═════ RECORDED DATA ═════
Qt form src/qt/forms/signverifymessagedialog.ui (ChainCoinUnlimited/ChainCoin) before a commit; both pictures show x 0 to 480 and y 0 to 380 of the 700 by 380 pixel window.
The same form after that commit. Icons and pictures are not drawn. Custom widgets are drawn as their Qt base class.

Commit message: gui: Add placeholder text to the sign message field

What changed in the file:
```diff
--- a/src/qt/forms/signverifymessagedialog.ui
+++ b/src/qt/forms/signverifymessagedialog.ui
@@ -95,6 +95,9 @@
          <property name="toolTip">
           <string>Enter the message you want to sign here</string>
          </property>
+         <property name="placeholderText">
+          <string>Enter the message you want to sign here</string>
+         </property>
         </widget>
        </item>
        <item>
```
═════
═════ RECORDED DATA ═════
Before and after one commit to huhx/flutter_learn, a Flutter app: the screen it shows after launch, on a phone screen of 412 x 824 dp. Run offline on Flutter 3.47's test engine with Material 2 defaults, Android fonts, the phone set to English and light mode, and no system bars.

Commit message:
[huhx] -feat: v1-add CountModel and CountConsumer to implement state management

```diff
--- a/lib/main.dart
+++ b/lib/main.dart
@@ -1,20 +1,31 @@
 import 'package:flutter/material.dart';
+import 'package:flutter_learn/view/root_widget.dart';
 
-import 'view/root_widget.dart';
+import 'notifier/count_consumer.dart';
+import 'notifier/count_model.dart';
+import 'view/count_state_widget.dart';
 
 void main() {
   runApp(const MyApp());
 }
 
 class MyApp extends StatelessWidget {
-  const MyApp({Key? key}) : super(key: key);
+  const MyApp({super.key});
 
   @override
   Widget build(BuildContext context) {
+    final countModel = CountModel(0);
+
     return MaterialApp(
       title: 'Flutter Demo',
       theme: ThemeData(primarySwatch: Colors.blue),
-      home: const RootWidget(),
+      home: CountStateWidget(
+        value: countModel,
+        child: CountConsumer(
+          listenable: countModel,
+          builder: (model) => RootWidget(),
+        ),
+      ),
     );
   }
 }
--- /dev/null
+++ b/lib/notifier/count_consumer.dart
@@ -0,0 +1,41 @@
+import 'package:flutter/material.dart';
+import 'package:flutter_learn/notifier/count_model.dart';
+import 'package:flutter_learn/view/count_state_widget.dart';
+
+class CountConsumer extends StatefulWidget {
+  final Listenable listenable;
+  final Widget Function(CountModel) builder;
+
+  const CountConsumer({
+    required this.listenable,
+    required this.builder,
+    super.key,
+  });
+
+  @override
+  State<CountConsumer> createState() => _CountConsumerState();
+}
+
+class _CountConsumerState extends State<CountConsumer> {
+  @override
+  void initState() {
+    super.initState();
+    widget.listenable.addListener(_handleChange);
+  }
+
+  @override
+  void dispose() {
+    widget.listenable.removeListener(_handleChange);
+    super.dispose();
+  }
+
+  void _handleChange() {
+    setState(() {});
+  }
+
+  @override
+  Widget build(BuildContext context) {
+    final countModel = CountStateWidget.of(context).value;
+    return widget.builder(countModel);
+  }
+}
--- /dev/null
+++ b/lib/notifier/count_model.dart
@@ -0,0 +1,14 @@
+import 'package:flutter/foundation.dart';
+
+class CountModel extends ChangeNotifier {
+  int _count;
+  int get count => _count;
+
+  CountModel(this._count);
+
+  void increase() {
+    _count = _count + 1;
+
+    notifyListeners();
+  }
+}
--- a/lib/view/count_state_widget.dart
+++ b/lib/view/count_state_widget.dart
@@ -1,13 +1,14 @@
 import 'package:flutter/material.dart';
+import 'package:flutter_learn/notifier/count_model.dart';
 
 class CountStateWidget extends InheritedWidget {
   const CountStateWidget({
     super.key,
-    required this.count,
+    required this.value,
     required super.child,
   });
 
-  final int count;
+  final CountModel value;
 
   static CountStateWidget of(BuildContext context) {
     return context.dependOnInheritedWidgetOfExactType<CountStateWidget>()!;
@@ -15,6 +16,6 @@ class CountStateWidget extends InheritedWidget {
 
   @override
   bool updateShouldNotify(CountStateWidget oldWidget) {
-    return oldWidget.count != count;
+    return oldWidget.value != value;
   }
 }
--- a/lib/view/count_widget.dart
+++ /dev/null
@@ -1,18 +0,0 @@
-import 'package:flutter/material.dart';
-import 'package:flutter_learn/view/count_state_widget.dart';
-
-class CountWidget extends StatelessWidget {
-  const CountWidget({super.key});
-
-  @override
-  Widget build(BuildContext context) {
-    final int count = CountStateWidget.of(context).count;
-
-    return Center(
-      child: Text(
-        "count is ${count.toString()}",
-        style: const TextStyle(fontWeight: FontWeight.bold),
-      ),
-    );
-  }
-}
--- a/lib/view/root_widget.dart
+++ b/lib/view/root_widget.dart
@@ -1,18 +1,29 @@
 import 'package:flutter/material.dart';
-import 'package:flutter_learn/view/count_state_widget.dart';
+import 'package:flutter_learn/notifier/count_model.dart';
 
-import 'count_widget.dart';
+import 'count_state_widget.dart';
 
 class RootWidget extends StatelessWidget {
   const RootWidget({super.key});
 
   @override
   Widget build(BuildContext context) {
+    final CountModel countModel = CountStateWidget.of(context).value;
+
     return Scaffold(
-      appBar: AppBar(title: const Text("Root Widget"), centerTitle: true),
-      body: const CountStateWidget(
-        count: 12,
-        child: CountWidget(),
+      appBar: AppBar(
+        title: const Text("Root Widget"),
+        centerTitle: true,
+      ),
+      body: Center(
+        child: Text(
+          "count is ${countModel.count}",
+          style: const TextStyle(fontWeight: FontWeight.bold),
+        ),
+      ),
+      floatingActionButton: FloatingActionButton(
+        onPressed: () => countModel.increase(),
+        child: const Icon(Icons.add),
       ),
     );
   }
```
═════
PROBLEM DETAILS >> Note each line above that holds "child", then copy all of them.

RESULT OF THE EXERCISE >>
+        child: CountConsumer(
     required super.child,
-      child: Text(
-        child: CountWidget(),
+        child: Text(
+        child: const Icon(Icons.add),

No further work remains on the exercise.